The annual conferences at the association are not to be missed. Speakers come from afar, and simpatico attendees offer a vast amount of information and experiences to share, all in the peaceful and charming environment of the campus of the Northern New Mexico College.

In March, 2005 Simone Swan gave a presentation entitled From The Nile To The Rio Grande, in Austin, Texas, at Women And Their Work Gallery, sponsored by The Texas Folklife Resources. Thirty chairs were installed but 150 people came. Next she spoke at Project Row Houses in Houston and on KPFT, the Pacifica station in Houston.

The February 18-21, 2005 workshop was a huge success and accounts can be read in The Desert Candle of March 15, '05, in my piece entitled The Merry Pranks of Scholarly Mud Freaks. Twenty-five interesting people -- permaculturalists, a biologist, environmental historian, engineer, tile-maker, five young architects -- convened and got very muddy.

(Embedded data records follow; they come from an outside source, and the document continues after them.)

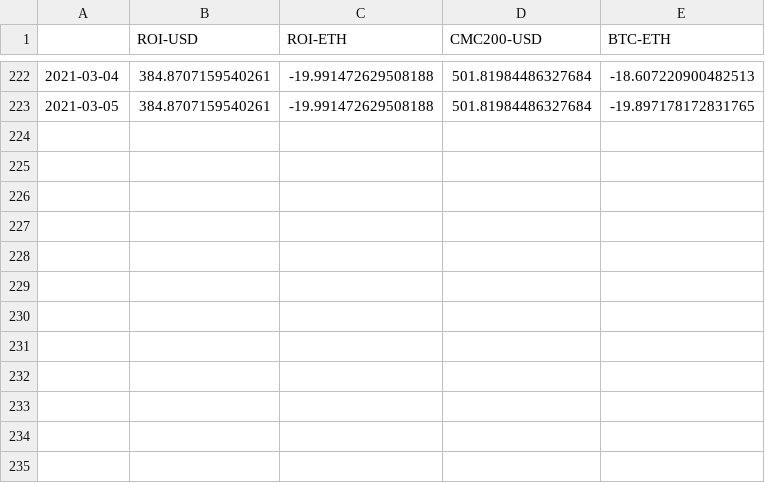
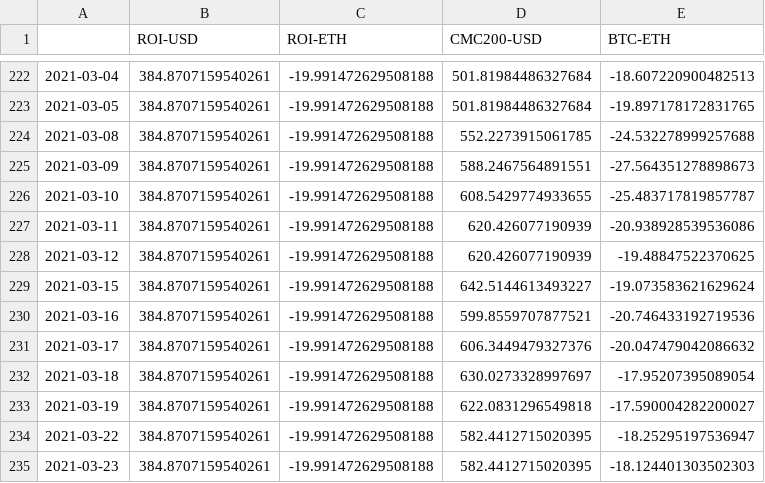
Before and after one commit to Insula-Crypto/funds_roi_graphs, a CSV file: Malta.csv, drawn as a sheet; only a part is shown, gaps mark what is left out.

```diff
--- a/Malta.csv
+++ b/Malta.csv
@@ -223 +223,13 @@
 2021-03-05,384.8707159540261,-19.991472629508188,501.81984486327684,-19.897178172831765
+2021-03-08,384.8707159540261,-19.991472629508188,552.2273915061785,-24.532278999257688
+2021-03-09,384.8707159540261,-19.991472629508188,588.2467564891551,-27.564351278898673
+2021-03-10,384.8707159540261,-19.991472629508188,608.5429774933655,-25.483717819857787
+2021-03-11,384.8707159540261,-19.991472629508188,620.426077190939,-20.938928539536086
+2021-03-12,384.8707159540261,-19.991472629508188,620.426077190939,-19.48847522370625
+2021-03-15,384.8707159540261,-19.991472629508188,642.5144613493227,-19.073583621629624
+2021-03-16,384.8707159540261,-19.991472629508188,599.8559707877521,-20.746433192719536
+2021-03-17,384.8707159540261,-19.991472629508188,606.3449479327376,-20.047479042086632
+2021-03-18,384.8707159540261,-19.991472629508188,630.0273328997697,-17.95207395089054
+2021-03-19,384.8707159540261,-19.991472629508188,622.0831296549818,-17.590004282200027
+2021-03-22,384.8707159540261,-19.991472629508188,582.4412715020395,-18.25295197536947
+2021-03-23,384.8707159540261,-19.991472629508188,582.4412715020395,-18.124401303502303
```
Also changed, not shown: 2 other files.
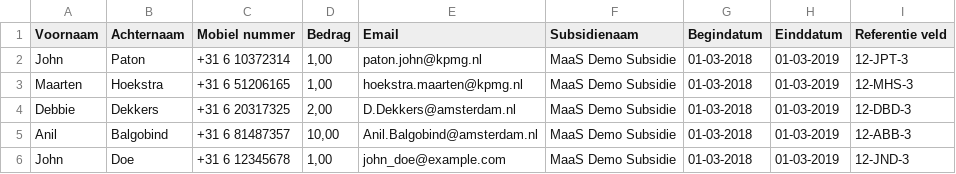
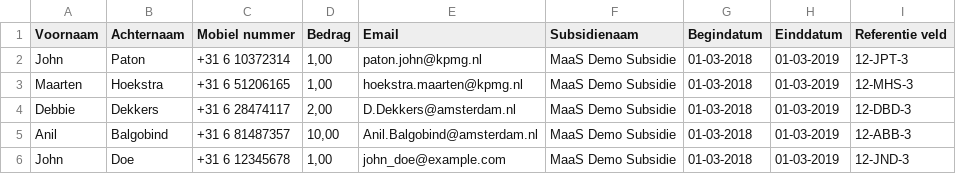
Before and after one commit to Amsterdam/subsidieservice, a CSV file: data/demo_MaaS.csv, drawn as a sheet.

Commit message:
Updated Debbie's number

```diff
--- a/data/demo_MaaS.csv
+++ b/data/demo_MaaS.csv
@@ -3,3 +3,3 @@
 "Maarten";"Hoekstra";"+31 6 51206165";1,00;"hoekstra.maarten@kpmg.nl";"MaaS Demo Subsidie";"01-03-2018";"01-03-2019";"12-MHS-3"
-"Debbie";"Dekkers";"+31 6 20317325";2,00;"D.Dekkers@amsterdam.nl";"MaaS Demo Subsidie";"01-03-2018";"01-03-2019";"12-DBD-3"
+"Debbie";"Dekkers";"+31 6 28474117";2,00;"D.Dekkers@amsterdam.nl";"MaaS Demo Subsidie";"01-03-2018";"01-03-2019";"12-DBD-3"
 "Anil";"Balgobind";"+31 6 81487357";10,00;"Anil.Balgobind@amsterdam.nl";"MaaS Demo Subsidie";"01-03-2018";"01-03-2019";"12-ABB-3"
```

In November 2004 A small dome was built in Santa Fe for Cristel Blomquist.

In 2002 and 2003 the Adobe Alliance invited adobe builders, daubers and sundry enthusiasts to learn how to mix clay and straw with water, plus highly glutinous prickly pear cactus juice and horse manure  (we now suspect the manure attracts termites) for malleability. This was followed by instruction from Jesusita Jimenez and Joaquin Valenzuela on plastering walls and roofs by hand or with trowel.

In the spring of 2001 Ms. Jimenez and Simone were invited by Athena and Bill Steen to demonstrate the building of mud roofs made by hand in the configuration of vaults and domes to village women in the Mexican state of Sonora at Xochitl near Obregon. The skill was adopted with real success, the women having an affinity with the material and form rather than with metal roofing.